NFIRAOS (Narrow Field InfraRed Adaptive Optics System, pronounced nefarious) is the first light adaptive optics
system for the Thirty Meter Telescope (TMT). It is a near-IR, diffraction limited, multi-conjugate adaptive optics
(MCAO) system that uses two deformable mirrors to correct aberrations due to atmospheric turbulence. The two arcminute
field of view f/15 beam delivered by the telescope is relayed to one of three client instrument ports. Wavefront
sensing is accomplished with six high order sodium laser guide star (LGS) wavefront sensors (WFSs) and three visible
natural guide star (NGS) wavefront sensors. In this paper, we describe the general layout and design drivers of each
optical system in NFIRAOS. The primary subsystems are the science path optics, the LGS wavefront sensors, the visible
NGS truth WFSs, the IR acquisition camera and the calibration unit. Particular attention is given to the design of the
LGS system, which uses all spherical components and a zoom system to compensate for aberrations and changes in
distance to the sodium layer.
This paper describes the current optical and mechanical designs of NFIRAOS (Narrow Field InfraRed Adaptive Optics
System, pronounced nefarious). The main subsystems are the science path optics, the laser guide star (LGS) wavefront
sensors (WFSs), the visible natural guide star (NGS) truth WFSs, the IR acquisition camera, and a source and calibration
unit. The science optics deliver a diffraction limited f/15 beam with a two arcminute field of view (FOV) to one of three
instruments mounted to NFIRAOS. The LGS system relies on an asterism of five laser guide stars oriented in a 35
arcsecond radius pentagon with a sixth guide star at the center. The LGS optics are comprised of six separate optical
trains that feed individual WFSs. Each optical train includes three zoom mechanisms catering to sodium layer height
variations of 85-235 km. The visible WFS system includes an atmospheric dispersion corrector (ADC); the NGS WFS,
used only for NGS mode; the moderate order radial (MOR) truth WFS, used for fast tracking of radially symmetric
aberrations while in LGS mode; and the high-order low-bandwidth (HOL) truth WFS, used for sensing high-order LGS

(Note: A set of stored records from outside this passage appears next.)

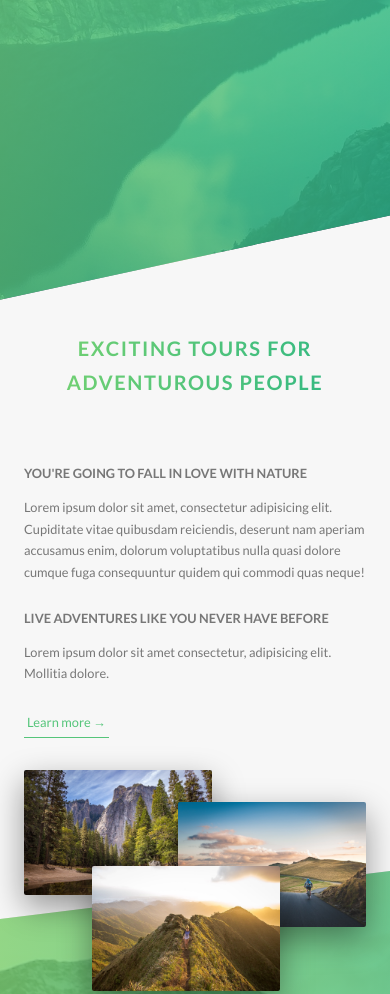
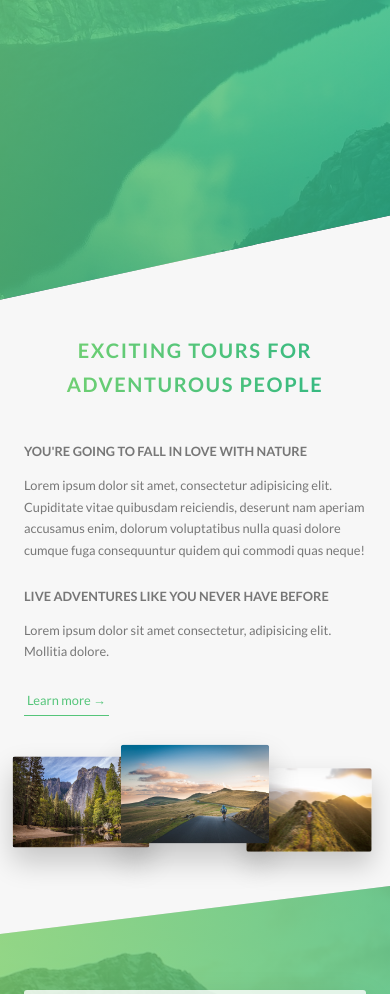
Before and after one commit to barryblando/project-natours, a website: page app/index.html in a window 390 px wide. Shown: the part 502-1496 px from the top of the page. Drawn offline with Linux system fonts and the light colour scheme.

Commit message:
Added Media Queries for About and Feature Sections.

```diff
--- a/app/sass/base/_utilities.scss
+++ b/app/sass/base/_utilities.scss
@@ -4,8 +4,22 @@
 .u-center-text { text-align: center !important; }
 
 .u-margin-bottom-small { margin-bottom: 1.5rem !important; }
-.u-margin-bottom-medium { margin-bottom: 4rem !important; }
-.u-margin-bottom-big { margin-bottom: 8rem !important; }
+
+.u-margin-bottom-medium {
+  margin-bottom: 4rem !important;
+
+  @include respond(tab-port) {
+    margin-bottom: 3rem !important;
+  }
+}
+
+.u-margin-bottom-big {
+  margin-bottom: 8rem !important;
+
+  @include respond(tab-port) {
+    margin-bottom: 5rem !important;
+  }
+}
 
 .u-margin-top-big { margin-bottom: 8rem !important; }
 .u-margin-top-huge { margin-bottom: 10rem !important; }
--- a/app/sass/components/_composition.scss
+++ b/app/sass/components/_composition.scss
@@ -10,19 +10,45 @@
     transition: all .2s;
     outline-offset: 2rem; // space to the outline of image
 
+    // it started to get bad at 900px so we'll use that breakpoint to fix it
+    @include respond(tab-port) {
+      float: left;
+      position: relative;
+      width: 33.33333333%;
+      box-shadow: 0 1.5rem 3rem rgba($color-black, .2);
+    }
+
     &--p1 {
       left: 0;
       top: -2rem;
+
+      @include respond(tab-port) {
+        top: 0;
+        transform: scale(1.2);
+      }
     }
 
     &--p2 {
       right: 0;
       top: 2rem;
+
+      @include respond(tab-port) {
+        top: -1rem;
+        // so this one in the middle can be the biggest one
+        transform: scale(1.3);
+        z-index: 100;
+      }
     }
 
     &--p3 {
       left: 20%; // % same here
       top: 10rem;
+
+      @include respond(tab-port) {
+        top: 1rem;
+        left: 0;
+        transform: scale(1.1);
+      }
     }
 
     &:hover {
--- a/app/sass/components/_feature-box.scss
+++ b/app/sass/components/_feature-box.scss
@@ -8,6 +8,10 @@
   transition: transform .3s;
   -webkit-transition: transform .3s;
 
+  @include respond(tab-port) {
+    padding: 2rem;
+  }
+
   &__icon {
     font-size: 6rem; // icon is font based
     margin-bottom: .5rem;
@@ -16,6 +20,10 @@
     background-clip: text; // clip background to text
     -webkit-background-clip: text;
     color: transparent;
+
+    @include respond(tab-port) {
+      margin-bottom: 0;
+    }
   }
 
   &:hover {
--- a/app/sass/layout/_footer.scss
+++ b/app/sass/layout/_footer.scss
@@ -11,6 +11,10 @@
   &__logo-box {
     text-align: center; // inline element behave just like text
     margin-bottom: 8rem;
+
+    @include respond(tab-port) {
+      margin-bottom: 6rem;
+    }
   }
 
   &__logo {
--- a/app/sass/pages/_home.scss
+++ b/app/sass/pages/_home.scss
@@ -2,6 +2,11 @@
   background-color: $color-grey-light-1;
   padding: 25rem 0;
   margin-top: -20vh; // 95vh - 75vh
+
+  @include respond(tab-port) {
+    padding: 20rem 0;
+    margin-top: -15vh;
+  }
 }
 
 .section-features {
@@ -20,22 +25,38 @@
     }
     // .section-features > * { } selects direct / first degree child that come across which is row(only)
     // .section-features * { } selects all child and child of child
+
+    @include respond(tab-port) {
+      padding: 10rem 0;
+    }
 }
 
 .section-tours {
   background-color: $color-grey-light-1;
   padding: 25rem 0 15rem 0;
   margin-top: -11.3rem;
+
+  @include respond(tab-port) {
+    padding: 20rem 0 10rem 0;
+  }
 }
 
 .section-stories {
   padding: 15rem 0;
   position: relative;
+
+  @include respond(tab-port) {
+    padding: 10rem 0;
+  }
 }
 
 .section-book {
   padding: 15rem 0;
   background-image: linear-gradient(to right bottom, $color-primary-light, $color-primary-dark);
+
+  @include respond(tab-port) {
+    padding: 10rem 0;
+  }
 }
 
 .book {
```
Also changed, not shown: app/sass/abstracts/_mixins.scss (+4 -4 lines), README.md, app/css/style.css.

WFS offsets. The majority of NFIRAOS is cooled to -30 C to reduce background emissivity. Within the thermal
enclosure are standard optical benches which are semi-kinematically mounted to a sub-structure, which is in turn

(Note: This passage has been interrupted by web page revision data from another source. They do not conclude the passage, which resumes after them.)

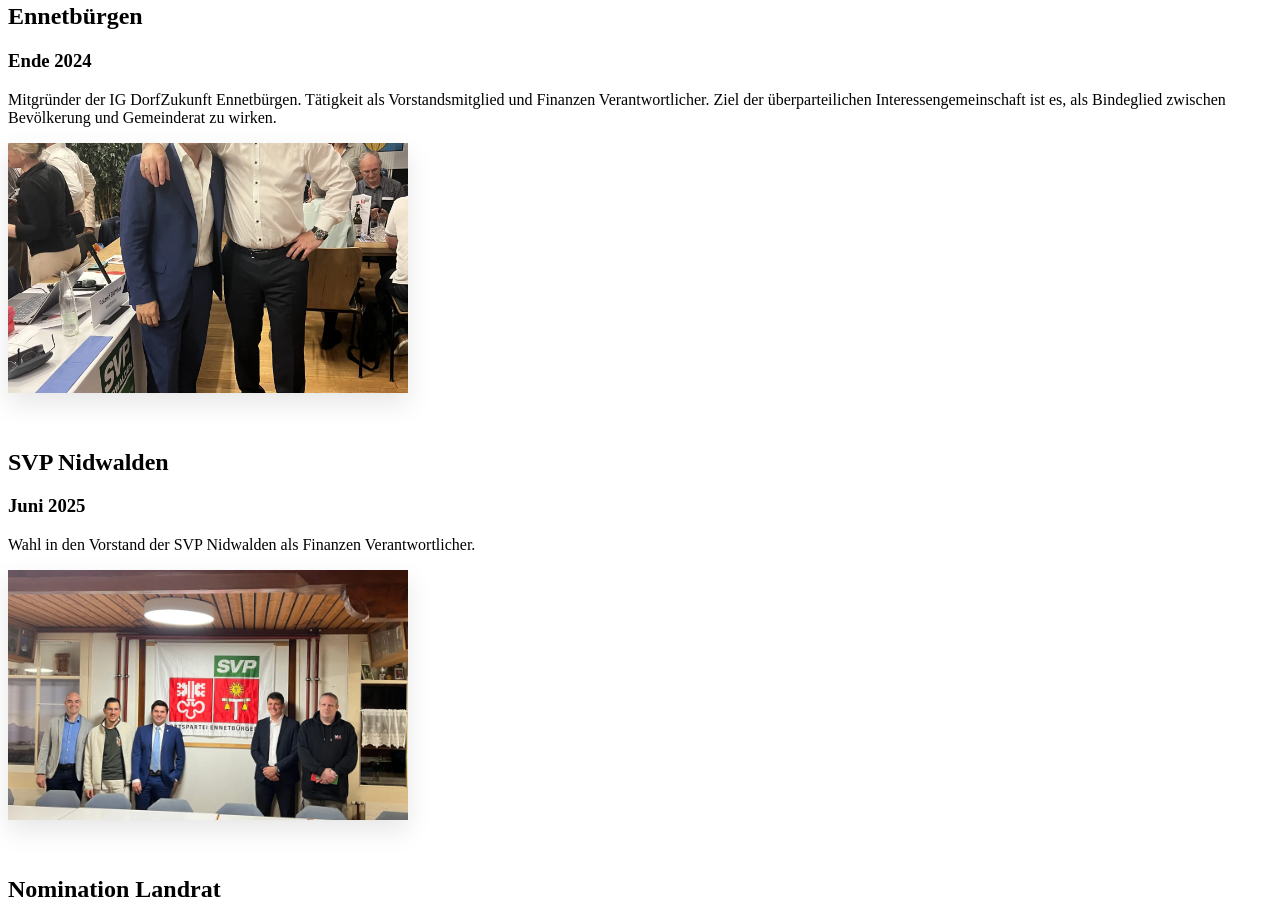
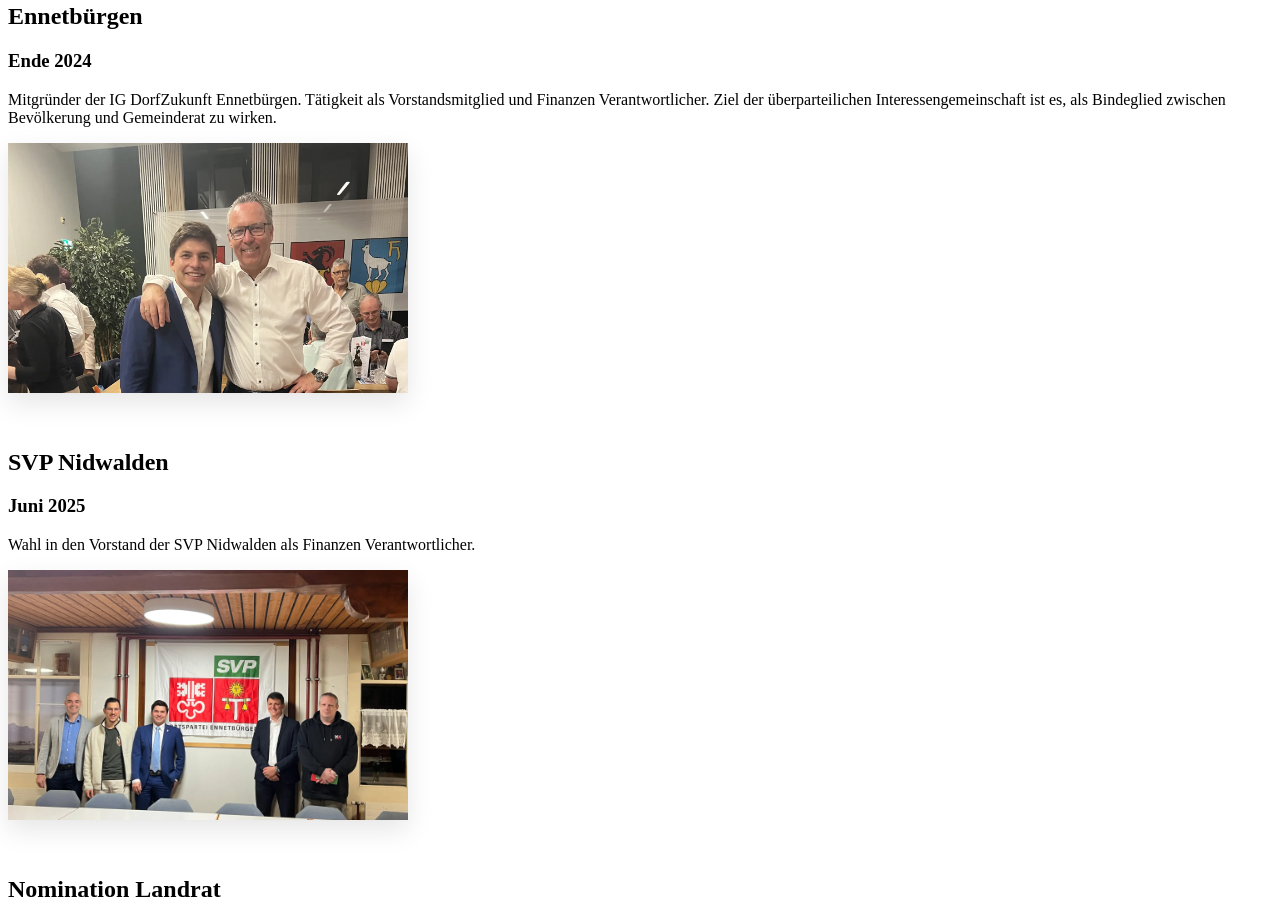
Before and after one commit to eliainnamorati-a11y/daniel-meister, a website built with Vite: page about.html in a window 1280 px wide. Shown: the part 5709-6629 px from the top of the page. Built offline with nearby package versions, Linux system fonts and the light colour scheme.

Commit message:
Fix image cropping to show faces in timeline

```diff
--- a/about.html
+++ b/about.html
@@ -257,7 +257,7 @@
             <!-- 12 -->
             <div class="story-card">
               <div class="story-card-left">
-                <img src="timeline pics/IMG_9023.webp" alt="SVP Nidwalden - Daniel Meister" class="story-image" loading="lazy" decoding="async" style="width: 100%; max-width: 400px; height: 250px; object-fit: cover; margin-bottom: 2rem; box-shadow: 0 10px 25px rgba(0,0,0,0.1);">
+                <img src="timeline pics/IMG_9023.webp" alt="SVP Nidwalden - Daniel Meister" class="story-image" loading="lazy" decoding="async" style="width: 100%; max-width: 400px; height: 250px; object-fit: cover; object-position: top; margin-bottom: 2rem; box-shadow: 0 10px 25px rgba(0,0,0,0.1);">
                 <h2 class="story-title">SVP Nidwalden</h2>
               </div>
               <div class="story-card-right">
```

connected via bipod flexures to the external NFIFAOS structure. This protects the optics benches from thermal distortion
while maintaining alignment to instruments and TMT.
Atmospheric turbulence compensation via adaptive optics (AO) will be essential for achieving most objectives of the
TMT science case. The performance requirements for the initial implementation of the observatory's facility AO system
include diffraction-limited performance in the near IR with 50 per cent sky coverage at the galactic pole. This capability
will be achieved via an order 60x60 multi-conjugate AO system (NFIRAOS) with two deformable mirrors optically
conjugate to ranges of 0 and 12 km, six high-order wavefront sensors observing laser guide stars in the mesospheric
sodium layer, and up to three low-order, IR, natural guide star wavefront sensors located within each client instrument.
The associated laser guide star facility (LGSF) will consist of 3 50W class, solid state, sum frequency lasers,
conventional beam transport optics, and a launch telescope located behind the TMT secondary mirror.
In this paper, we report on the progress made in designing, modeling, and validating these systems and their components
over the last two years. This includes work on the overall layout and detailed opto-mechanical designs of NFIRAOS and
the LGSF; reliable wavefront sensing methods for use with elongated and time-varying sodium laser guide stars;
developing and validating a robust tip/tilt control architecture and its components; computationally efficient algorithms
for very high order wavefront control; detailed AO system modeling and performance optimization incorporating all of
these effects; and a range of supporting lab/field tests and component prototyping activities at TMT partners. Further
details may be found in the additional papers on each of the above topics.